Ideas and opportunities take centre stage at DVB World 2023

With the event adopting the unconference format for the second year running, DVB World 2023 delivered an intense day of discussions on the future of media delivery in Brussels last week. Over 120 participants gathered on Thursday morning, together building an agenda that covered a broad range of topics – 36 pitches leading to 27 sessions, running in parallel blocks throughout the day.

Session hosts were encouraged to be “output-oriented” as much as possible. This meant ensuring time was given to discussing the next steps that would move a topic forward. Almost every session report (available to DVB Members and event participants) defined such next steps, which will typically result in new requests back to the relevant DVB working groups, or further research or action by those involved in the discussions.

The DVB Project Office will hold a webinar to track progress on the next steps for all sessions in 4–6 months’ time.

DVB-I dominant

DVB-I was among the most-discussed topics at the event, effectively becoming the subject of a conference within an unconference in a series of sessions. A general scene-setting overview of how the specification itself is evolving was followed by a session featuring updates from the trial and test activities in Italy, Germany and Ireland.

A session on service discovery and service lists was followed by one on accessibility features, and another on metadata preparation. The day was rounded off with a very fruitful discussion identifying barriers to DVB-I deployment and actions to drive momentum.

Progress on other DVB solutions

Another set of sessions focused on other existing DVB specifications and explored ways of increasing their deployment.

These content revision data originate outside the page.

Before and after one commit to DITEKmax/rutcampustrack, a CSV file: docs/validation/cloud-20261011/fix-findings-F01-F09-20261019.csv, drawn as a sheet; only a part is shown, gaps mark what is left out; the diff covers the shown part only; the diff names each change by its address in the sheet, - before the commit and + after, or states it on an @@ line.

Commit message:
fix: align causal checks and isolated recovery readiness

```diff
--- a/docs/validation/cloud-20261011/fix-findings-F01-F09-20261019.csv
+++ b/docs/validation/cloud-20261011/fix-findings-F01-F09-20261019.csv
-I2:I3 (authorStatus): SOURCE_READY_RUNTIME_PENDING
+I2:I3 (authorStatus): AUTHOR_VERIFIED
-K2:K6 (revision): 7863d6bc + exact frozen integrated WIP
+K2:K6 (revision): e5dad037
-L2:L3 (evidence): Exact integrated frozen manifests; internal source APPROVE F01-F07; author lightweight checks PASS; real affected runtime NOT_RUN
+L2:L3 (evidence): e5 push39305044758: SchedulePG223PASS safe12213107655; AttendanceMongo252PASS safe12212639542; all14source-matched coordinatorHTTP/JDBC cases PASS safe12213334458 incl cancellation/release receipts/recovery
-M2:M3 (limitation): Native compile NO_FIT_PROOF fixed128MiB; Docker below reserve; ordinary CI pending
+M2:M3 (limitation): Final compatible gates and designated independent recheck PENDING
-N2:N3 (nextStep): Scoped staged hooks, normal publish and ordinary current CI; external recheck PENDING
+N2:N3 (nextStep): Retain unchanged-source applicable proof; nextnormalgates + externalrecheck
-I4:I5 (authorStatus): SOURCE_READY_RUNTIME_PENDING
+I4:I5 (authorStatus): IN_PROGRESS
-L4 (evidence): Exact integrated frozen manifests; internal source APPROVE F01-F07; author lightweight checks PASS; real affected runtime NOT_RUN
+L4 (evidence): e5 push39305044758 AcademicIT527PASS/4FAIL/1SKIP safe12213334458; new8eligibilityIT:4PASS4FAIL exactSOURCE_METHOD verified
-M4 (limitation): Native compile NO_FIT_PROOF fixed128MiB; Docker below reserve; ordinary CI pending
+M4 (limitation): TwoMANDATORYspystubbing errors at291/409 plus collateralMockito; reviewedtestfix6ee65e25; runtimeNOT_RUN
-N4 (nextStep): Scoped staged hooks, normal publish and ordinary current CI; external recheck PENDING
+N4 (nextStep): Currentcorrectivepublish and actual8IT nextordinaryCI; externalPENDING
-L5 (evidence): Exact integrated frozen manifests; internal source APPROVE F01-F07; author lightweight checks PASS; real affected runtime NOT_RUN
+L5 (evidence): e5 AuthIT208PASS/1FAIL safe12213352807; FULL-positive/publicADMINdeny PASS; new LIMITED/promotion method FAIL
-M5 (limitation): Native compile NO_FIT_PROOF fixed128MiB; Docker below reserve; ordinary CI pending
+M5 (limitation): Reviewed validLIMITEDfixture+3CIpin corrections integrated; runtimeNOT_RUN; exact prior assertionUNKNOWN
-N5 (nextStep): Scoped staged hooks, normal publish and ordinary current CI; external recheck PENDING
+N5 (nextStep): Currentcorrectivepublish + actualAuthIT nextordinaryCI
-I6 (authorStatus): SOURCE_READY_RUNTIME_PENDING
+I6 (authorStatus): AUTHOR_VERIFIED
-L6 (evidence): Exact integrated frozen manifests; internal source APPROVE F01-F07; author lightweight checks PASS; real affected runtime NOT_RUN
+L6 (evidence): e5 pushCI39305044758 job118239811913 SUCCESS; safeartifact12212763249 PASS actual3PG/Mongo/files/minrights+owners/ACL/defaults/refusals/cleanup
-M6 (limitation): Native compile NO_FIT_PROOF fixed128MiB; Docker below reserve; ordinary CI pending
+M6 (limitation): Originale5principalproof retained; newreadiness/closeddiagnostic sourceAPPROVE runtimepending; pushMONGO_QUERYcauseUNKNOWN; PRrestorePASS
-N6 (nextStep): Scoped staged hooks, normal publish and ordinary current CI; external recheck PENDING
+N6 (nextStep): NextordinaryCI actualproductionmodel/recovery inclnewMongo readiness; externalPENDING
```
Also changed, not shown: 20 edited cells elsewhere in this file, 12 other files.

Topics discussed included the extent to which DVB Native IP might help broadcast operators close the gap on OTT services, effective ways of getting more UHD HDR (high dynamic range) content into homes, and the challenge of encouraging uptake of DVB’s Targeted Advertising specifications.

There was also a session on how DVB-SIS (Single Illumination System) might gain more market traction if there were a renewed focus on verification and validation (V&V) as a means of easing deployment.

New technologies and trends

Wider industry trends inspired several sessions, with participants exploring where there might be some new standardization work for the DVB Project to undertake across a diverse range of topics. One session, for example, asked what might be needed beyond existing DRM (digital rights management) solutions for OTT content; another discussed whether open caching technology could have a role to play in DVB-MABR and DVB-NIP; and several other sessions looked at new user experience technologies such as film grain synthesis, haptics and volumetric video.

Other topics appearing on the agenda included sustainability – and specifically the contribution that “good enough content” and “good enough delivery” can make, as well as the potential conflict with the goal of resilience – and questions around fragmentation in global standards and the potential for finding more commonalities.

Looking inward

Finally, some of those most active in the running of the DVB Project took the opportunity to canvas opinions and inputs, including from non-members, on how the organization can evolve for the better. This included, for example, a session on how to get more involvement in DVB activities from younger generations and another on how the organization’s promotional budget can be best allocated to ensure better awareness and understanding of DVB specifications. There were also discussions on reference tools and test content that could be made available to implementers.

The day was rounded off with a “closing circle”, where every session host gave a brief summary of their session and what they expected will happen next. A report has been filed on every session and is available to DVB World 2023 attendees and to DVB Members via the Unconference Hub.